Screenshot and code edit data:
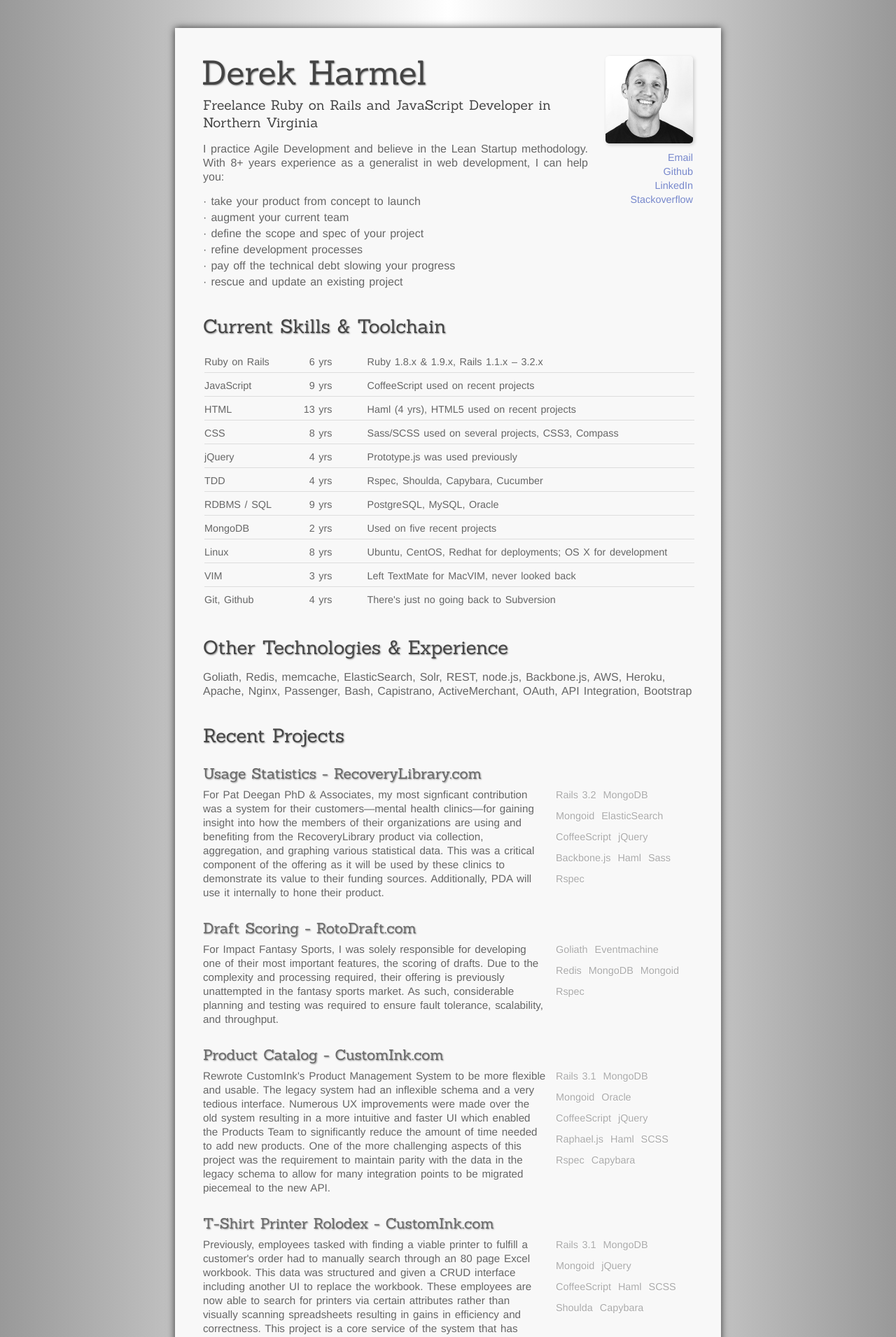
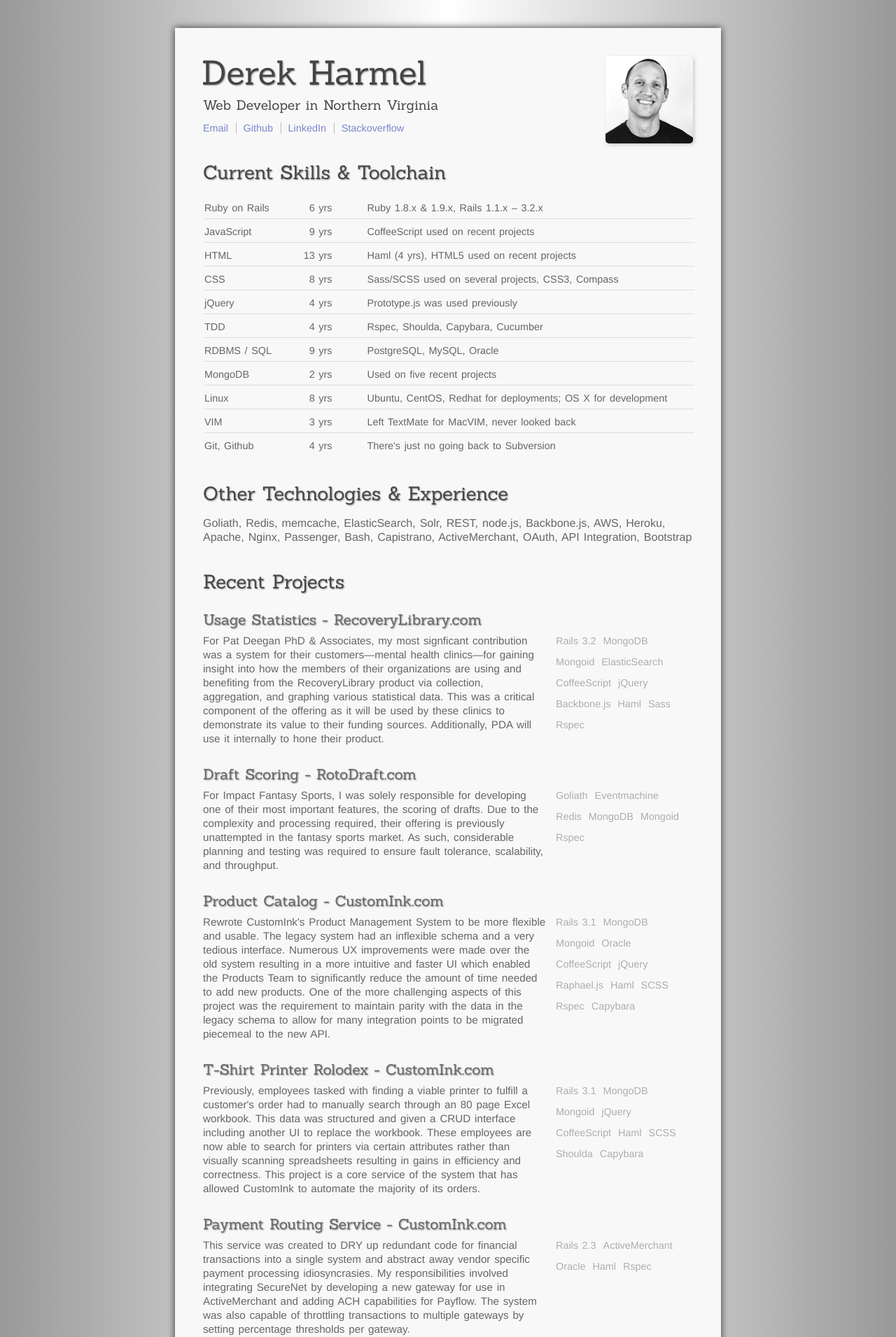
Before and after one commit to derekharmel/derekharmel.github.com, a Jekyll site: the page built from index.html, in a window 1280 px wide. Shown: the top 1911 px of the page at 70% size. Built offline with Jekyll 4.4.1, drawn with Linux system fonts in a browser that asks for light colours; nearby versions of some CDN libraries; some of the changed text lies outside the part shown.

Commit message:
Removed freelance stuff, added Voodoo Analytics stuff

```diff
--- a/index.html
+++ b/index.html
@@ -1,6 +1,6 @@
 ---
 layout: default
-title: Derek Harmel - Freelance Ruby on Rails and JavaScript Developer in Northern Virginia
+title: Derek Harmel - Ruby on Rails and JavaScript Developer in Northern Virginia
 ---
 <script type="text/javascript">
   $(function() {
@@ -12,30 +12,30 @@
 </script>
 <div id="me">
   <img src="/images/me_small.jpg" alt="Derek Harmel"/>
+</div>
+
+<h1>Derek Harmel</h1>
+<h2>Web Developer in Northern Virginia</h2>
   <ul id="links">
     <li><a target="_blank" href="mailto:derek@double-pedal.com">Email</a></li>
     <li><a target="_blank" href="http://github.com/derekharmel">Github</a></li>
     <li><a target="_blank" href="http://linkedin.com/in/derekharmel">LinkedIn</a></li>
     <li><a target="_blank" href="http://stackoverflow.com/users/1256076/derek-harmel">Stackoverflow</a></li>
   </ul>
-</div>
 
-<h1>Derek Harmel</h1>
-<h2>Freelance Ruby on Rails and JavaScript Developer in Northern Virginia</h2>
-
-<div id="intro">
-  I practice Agile Development and believe in the Lean Startup methodology.
-  With 8+ years experience as a
-  generalist in web development, I can help you:
-  <ul>
-    <li>take your product from concept to launch</li>
-    <li>augment your current team</li>
-    <li>define the scope and spec of your project</li>
-    <li>refine development processes</li>
-    <li>pay off the technical debt slowing your progress</li>
-    <li>rescue and update an existing project</li>
-  </ul>
-</div>
+<!--<div id="intro">-->
+  <!--I practice Agile Development and believe in the Lean Startup methodology.-->
+  <!--With 8+ years experience as a-->
+  <!--generalist in web development, I can help you:-->
+  <!--<ul>-->
+    <!--<li>take your product from concept to launch</li>-->
+    <!--<li>augment your current team</li>-->
+    <!--<li>define the scope and spec of your project</li>-->
+    <!--<li>refine development processes</li>-->
+    <!--<li>pay off the technical debt slowing your progress</li>-->
+    <!--<li>rescue and update an existing project</li>-->
+  <!--</ul>-->
+<!--</div>-->
 
 <h4>Current Skills &amp; Toolchain</h4>
 <table>
@@ -269,6 +269,17 @@
 
 <h4>Work Experience</h4>
 
+<h5><a target="_blank" href="http://vooodoolunchbox.com/">Voodoo Lunchbox</a></h5>
+<div class="job">
+  <span class="title">Software Engineer</span>
+  <span class="duration">April 2013 &ndash; Present</span>
+  <p class="description">
+    Primarily responsible for development of the
+    <a target="_blank" href="http://voodooanalytics.com">Voodoo Analytics</a>
+    product, a front-end to Voodoo Lunchbox's analytics database.
+  </p>
+</div>
+
 <h5>Double Pedal LLC</h5>
 <div class="job">
   <span class="title">Independent Software Developer &amp; Consultant</span>
@@ -279,7 +290,7 @@
   </p>
 </div>
 
-<h5>CustomInk.com</h5>
+<h5><a target="_blank" href="http://customink.com">CustomInk.com</a></h5>
 <div class="job">
   <span class="title">Software Engineer</span>
   <span class="duration">Oct 2008 &ndash; January 2012</span>
--- a/stylesheets/screen.css
+++ b/stylesheets/screen.css
@@ -1,4 +1,4 @@
-/* line 17, ../../../.rvm/gems/ruby-1.9.3-p327/gems/compass-0.12.2/frameworks/compass/stylesheets/compass/reset/_utilities.scss */
+/* line 17, ../../../.rvm/gems/ruby-1.9.3-p392/gems/compass-0.12.2/frameworks/compass/stylesheets/compass/reset/_utilities.scss */
 html, body, div, span, applet, object, iframe,
 h1, h2, h3, h4, h5, h6, p, blockquote, pre,
 a, abbr, acronym, address, big, cite, code,
@@ -20,45 +20,45 @@
   vertical-align: baseline;
 }
 
-/* line 22, ../../../.rvm/gems/ruby-1.9.3-p327/gems/compass-0.12.2/frameworks/compass/stylesheets/compass/reset/_utilities.scss */
+/* line 22, ../../../.rvm/gems/ruby-1.9.3-p392/gems/compass-0.12.2/frameworks/compass/stylesheets/compass/reset/_utilities.scss */
 html {
   line-height: 1;
 }
 
-/* line 24, ../../../.rvm/gems/ruby-1.9.3-p327/gems/compass-0.12.2/frameworks/compass/stylesheets/compass/reset/_utilities.scss */
+/* line 24, ../../../.rvm/gems/ruby-1.9.3-p392/gems/compass-0.12.2/frameworks/compass/stylesheets/compass/reset/_utilities.scss */
 ol, ul {
   list-style: none;
 }
 
-/* line 26, ../../../.rvm/gems/ruby-1.9.3-p327/gems/compass-0.12.2/frameworks/compass/stylesheets/compass/reset/_utilities.scss */
+/* line 26, ../../../.rvm/gems/ruby-1.9.3-p392/gems/compass-0.12.2/frameworks/compass/stylesheets/compass/reset/_utilities.scss */
 table {
   border-collapse: collapse;
   border-spacing: 0;
 }
 
-/* line 28, ../../../.rvm/gems/ruby-1.9.3-p327/gems/compass-0.12.2/frameworks/compass/stylesheets/compass/reset/_utilities.scss */
+/* line 28, ../../../.rvm/gems/ruby-1.9.3-p392/gems/compass-0.12.2/frameworks/compass/stylesheets/compass/reset/_utilities.scss */
 caption, th, td {
   text-align: left;
   font-weight: normal;
   vertical-align: middle;
 }
 
-/* line 30, ../../../.rvm/gems/ruby-1.9.3-p327/gems/compass-0.12.2/frameworks/compass/stylesheets/compass/reset/_utilities.scss */
+/* line 30, ../../../.rvm/gems/ruby-1.9.3-p392/gems/compass-0.12.2/frameworks/compass/stylesheets/compass/reset/_utilities.scss */
 q, blockquote {
   quotes: none;
 }
-/* line 103, ../../../.rvm/gems/ruby-1.9.3-p327/gems/compass-0.12.2/frameworks/compass/stylesheets/compass/reset/_utilities.scss */
+/* line 103, ../../../.rvm/gems/ruby-1.9.3-p392/gems/compass-0.12.2/frameworks/compass/stylesheets/compass/reset/_utilities.scss */
 q:before, q:after, blockquote:before, blockquote:after {
   content: "";
   content: none;
 }
 
-/* line 32, ../../../.rvm/gems/ruby-1.9.3-p327/gems/compass-0.12.2/frameworks/compass/stylesheets/compass/reset/_utilities.scss */
+/* line 32, ../../../.rvm/gems/ruby-1.9.3-p392/gems/compass-0.12.2/frameworks/compass/stylesheets/compass/reset/_utilities.scss */
 a img {
   border: none;
 }
 
-/* line 116, ../../../.rvm/gems/ruby-1.9.3-p327/gems/compass-0.12.2/frameworks/compass/stylesheets/compass/reset/_utilities.scss */
+/* line 116, ../../../.rvm/gems/ruby-1.9.3-p392/gems/compass-0.12.2/frameworks/compass/stylesheets/compass/reset/_utilities.scss */
 article, aside, details, figcaption, figure, footer, header, hgroup, menu, nav, section, summary {
   display: block;
 }
@@ -112,43 +112,51 @@
   border-radius: 5px;
   width: 125px;
   box-shadow: 2px 2px 5px #ccc;
+  margin-left: 10px;
 }
 
-/* line 44, ../scss/screen.scss */
+/* line 45, ../scss/screen.scss */
 #links {
-  margin-top: 5px;
+  margin-top: 10px;
   font-size: .9em;
+  display: inline-block;
 }
-/* line 48, ../scss/screen.scss */
+/* line 50, ../scss/screen.scss */
 #links li {
-  text-align: right;
   margin: 0;
+  display: inline;
 }
-/* line 52, ../scss/screen.scss */
+/* line 53, ../scss/screen.scss */
+#links li:nth-of-type(n+2) {
+  border-left: 1px solid #bbb;
+  margin-left: 5px;
+  padding-left: 10px;
+}
+/* line 59, ../scss/screen.scss */
 #links a {
   color: #78c;
   text-decoration: none;
 }
-/* line 55, ../scss/screen.scss */
+/* line 62, ../scss/screen.scss */
 #links a:hover {
   text-decoration: underline;
 }
 
-/* line 61, ../scss/screen.scss */
+/* line 68, ../scss/screen.scss */
 #intro {
   margin-top: 15px;
   text-align: justify;
 }
-/* line 65, ../scss/screen.scss */
+/* line 72, ../scss/screen.scss */
 #intro li {
   margin: 3px 0;
 }
-/* line 67, ../scss/screen.scss */
+/* line 74, ../scss/screen.scss */
 #intro li:before {
   content: "\b7  ";
 }
 
-/* line 73, ../scss/screen.scss */
+/* line 80, ../scss/screen.scss */
 h1, h4, h5 {
   margin-top: 30px;
   color: #444;
@@ -156,7 +164,7 @@
   font-family: Sanchez;
 }
 
-/* line 79, ../scss/screen.scss */
+/* line 86, ../scss/screen.scss */
 h1 {
   font-size: 3em;
   line-height: 48px;
@@ -164,7 +172,7 @@
   margin-top: 0;
 }
 
-/* line 85, ../scss/screen.scss */
+/* line 92, ../scss/screen.scss */
 h2 {
   font-family: Sanchez;
   color: #444;
@@ -172,17 +180,17 @@
   line-height: 1.3em;
   font-weight: normal;
   margin-top: 10px;
-  text-shadow: -1px 1px white;
+  text-shadow: -1px 1px #fff;
 }
 
-/* line 94, ../scss/screen.scss */
+/* line 101, ../scss/screen.scss */
 h4 {
   font-size: 1.7em;
   line-height: 1.7em;
   margin-bottom: 10px;
 }
 
-/* line 99, ../scss/screen.scss */
+/* line 106, ../scss/screen.scss */
 h5 {
   font-size: 1.3em;
   line-height: 1.3em;
@@ -192,72 +200,72 @@
   margin: 7px 0px;
 }
 
-/* line 108, ../scss/screen.scss */
+/* line 115, ../scss/screen.scss */
 ul {
   margin-top: 15px;
   padding: 0;
 }
-/* line 111, ../scss/screen.scss */
+/* line 118, ../scss/screen.scss */
 ul li {
   margin: 8px 0;
 }
 
-/* line 116, ../scss/screen.scss */
+/* line 123, ../scss/screen.scss */
 table {
   margin-left: 2px;
   width: 100%;
   font-size: .9em;
 }
 
-/* line 121, ../scss/screen.scss */
+/* line 128, ../scss/screen.scss */
 tr:nth-of-type(n+2) {
   border-top: 1px solid #ddd;
 }
 
-/* line 124, ../scss/screen.scss */
+/* line 131, ../scss/screen.scss */
 td {
   padding-top: 8px !important;
 }
-/* line 127, ../scss/screen.scss */
+/* line 134, ../scss/screen.scss */
 td:nth-of-type(n+2) {
   padding: 5px 25px;
 }
-/* line 130, ../scss/screen.scss */
+/* line 137, ../scss/screen.scss */
 td:nth-of-type(1) {
   padding: 5px 15px 5px 0;
 }
-/* line 133, ../scss/screen.scss */
+/* line 140, ../scss/screen.scss */
 td:nth-of-type(2) {
   text-align: right;
 }
 
-/* line 138, ../scss/screen.scss */
+/* line 145, ../scss/screen.scss */
 .project {
   clear: both;
   float: left;
   margin-bottom: 20px;
 }
-/* line 142, ../scss/screen.scss */
+/* line 149, ../scss/screen.scss */
 .project .name {
   float: left;
   color: #888;
   margin-bottom: 5px;
   font-weight: bold;
 }
-/* line 148, ../scss/screen.scss */
+/* line 155, ../scss/screen.scss */
 .project .tech-list {
   float: right;
   width: 28%;
   margin: 0;
 }
-/* line 152, ../scss/screen.scss */
+/* line 159, ../scss/screen.scss */
 .project .tech-list li {
   float: left;
   display: inline;
   padding: 0 10px 10px 0;
   font-size: .9em;
   color: #aaa;
-  text-shadow: -1px 1px white;
+  text-shadow: -1px 1px #fff;
   -webkit-border-radius: 3px;
   -moz-border-radius: 3px;
   -ms-border-radius: 3px;
@@ -265,7 +273,7 @@
   border-radius: 3px;
   margin: 0px;
 }
-/* line 163, ../scss/screen.scss */
+/* line 170, ../scss/screen.scss */
 .project .description {
   clear: both;
   float: left;
@@ -273,25 +281,25 @@
   font-size: .95em;
 }
 
-/* line 172, ../scss/screen.scss */
+/* line 179, ../scss/screen.scss */
 .job {
   overflow: hidden;
   *zoom: 1;
   margin-bottom: 20px;
 }
-/* line 175, ../scss/screen.scss */
+/* line 182, ../scss/screen.scss */
 .job .title {
   float: left;
   color: #888;
   display: inline-block;
   font-style: italic;
 }
-/* line 181, ../scss/screen.scss */
+/* line 188, ../scss/screen.scss */
 .job .duration {
   float: right;
   color: #aaa;
 }
-/* line 185, ../scss/screen.scss */
+/* line 192, ../scss/screen.scss */
 .job .description {
   clear: both;
   float: left;
@@ -300,7 +308,7 @@
   font-size: .9em;
 }
 
-/* line 194, ../scss/screen.scss */
+/* line 201, ../scss/screen.scss */
 ul.misc {
   margin-top: 5px;
 }
```
Also changed, not shown: scss/screen.scss (+9 -2 lines), 3 other files.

**Your goal:**
Report every line of the data in which "project" appears.

**Written solution:**
-    <li>define the scope and spec of your project</li>
-    <li>rescue and update an existing project</li>
+    <!--<li>define the scope and spec of your project</li>-->
+    <!--<li>rescue and update an existing project</li>-->
 .project {
 .project .name {
 .project .tech-list {
 .project .tech-list li {
 .project .description {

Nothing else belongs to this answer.